= Task objective =
How many lines of the records below contain the word "existing"? Answer with the number alone.
[Opening Information section]
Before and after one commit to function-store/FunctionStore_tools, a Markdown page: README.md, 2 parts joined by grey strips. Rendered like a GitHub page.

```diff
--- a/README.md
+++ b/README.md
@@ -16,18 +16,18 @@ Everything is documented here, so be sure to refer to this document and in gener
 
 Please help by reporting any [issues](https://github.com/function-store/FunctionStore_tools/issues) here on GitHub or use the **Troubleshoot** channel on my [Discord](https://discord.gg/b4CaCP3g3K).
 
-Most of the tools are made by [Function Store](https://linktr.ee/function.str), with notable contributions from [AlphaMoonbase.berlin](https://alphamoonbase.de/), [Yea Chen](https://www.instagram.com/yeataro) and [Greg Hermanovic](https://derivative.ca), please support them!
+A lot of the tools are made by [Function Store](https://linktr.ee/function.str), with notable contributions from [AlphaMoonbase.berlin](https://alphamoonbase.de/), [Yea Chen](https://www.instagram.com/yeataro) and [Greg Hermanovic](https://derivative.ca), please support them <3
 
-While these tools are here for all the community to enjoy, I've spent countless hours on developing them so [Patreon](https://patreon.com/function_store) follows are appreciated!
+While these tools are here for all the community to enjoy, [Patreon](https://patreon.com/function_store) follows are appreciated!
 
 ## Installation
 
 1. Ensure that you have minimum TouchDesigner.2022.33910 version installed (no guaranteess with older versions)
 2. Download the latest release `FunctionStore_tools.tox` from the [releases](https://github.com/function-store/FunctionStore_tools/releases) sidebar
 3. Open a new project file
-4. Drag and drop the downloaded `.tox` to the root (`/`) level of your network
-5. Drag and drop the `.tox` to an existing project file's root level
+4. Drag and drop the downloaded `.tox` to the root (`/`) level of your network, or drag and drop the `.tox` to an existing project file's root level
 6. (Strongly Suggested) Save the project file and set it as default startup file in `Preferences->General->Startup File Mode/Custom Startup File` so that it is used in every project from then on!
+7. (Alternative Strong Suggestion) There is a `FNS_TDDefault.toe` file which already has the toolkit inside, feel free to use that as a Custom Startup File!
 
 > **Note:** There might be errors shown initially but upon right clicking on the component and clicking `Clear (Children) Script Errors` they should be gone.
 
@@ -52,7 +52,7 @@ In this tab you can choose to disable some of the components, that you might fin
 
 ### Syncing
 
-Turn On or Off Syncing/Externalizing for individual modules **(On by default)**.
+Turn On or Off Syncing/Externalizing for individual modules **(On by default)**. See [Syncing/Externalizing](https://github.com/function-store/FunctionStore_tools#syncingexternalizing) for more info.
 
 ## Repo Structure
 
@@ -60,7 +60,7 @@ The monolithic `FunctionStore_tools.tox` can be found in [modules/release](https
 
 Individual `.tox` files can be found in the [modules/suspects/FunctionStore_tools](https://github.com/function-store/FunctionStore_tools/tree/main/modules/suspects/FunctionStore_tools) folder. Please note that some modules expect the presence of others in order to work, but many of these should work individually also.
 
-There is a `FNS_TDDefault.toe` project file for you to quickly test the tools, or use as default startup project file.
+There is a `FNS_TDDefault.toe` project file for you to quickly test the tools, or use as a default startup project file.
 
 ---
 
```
[Closing Information section]
= Response for this exercise =
2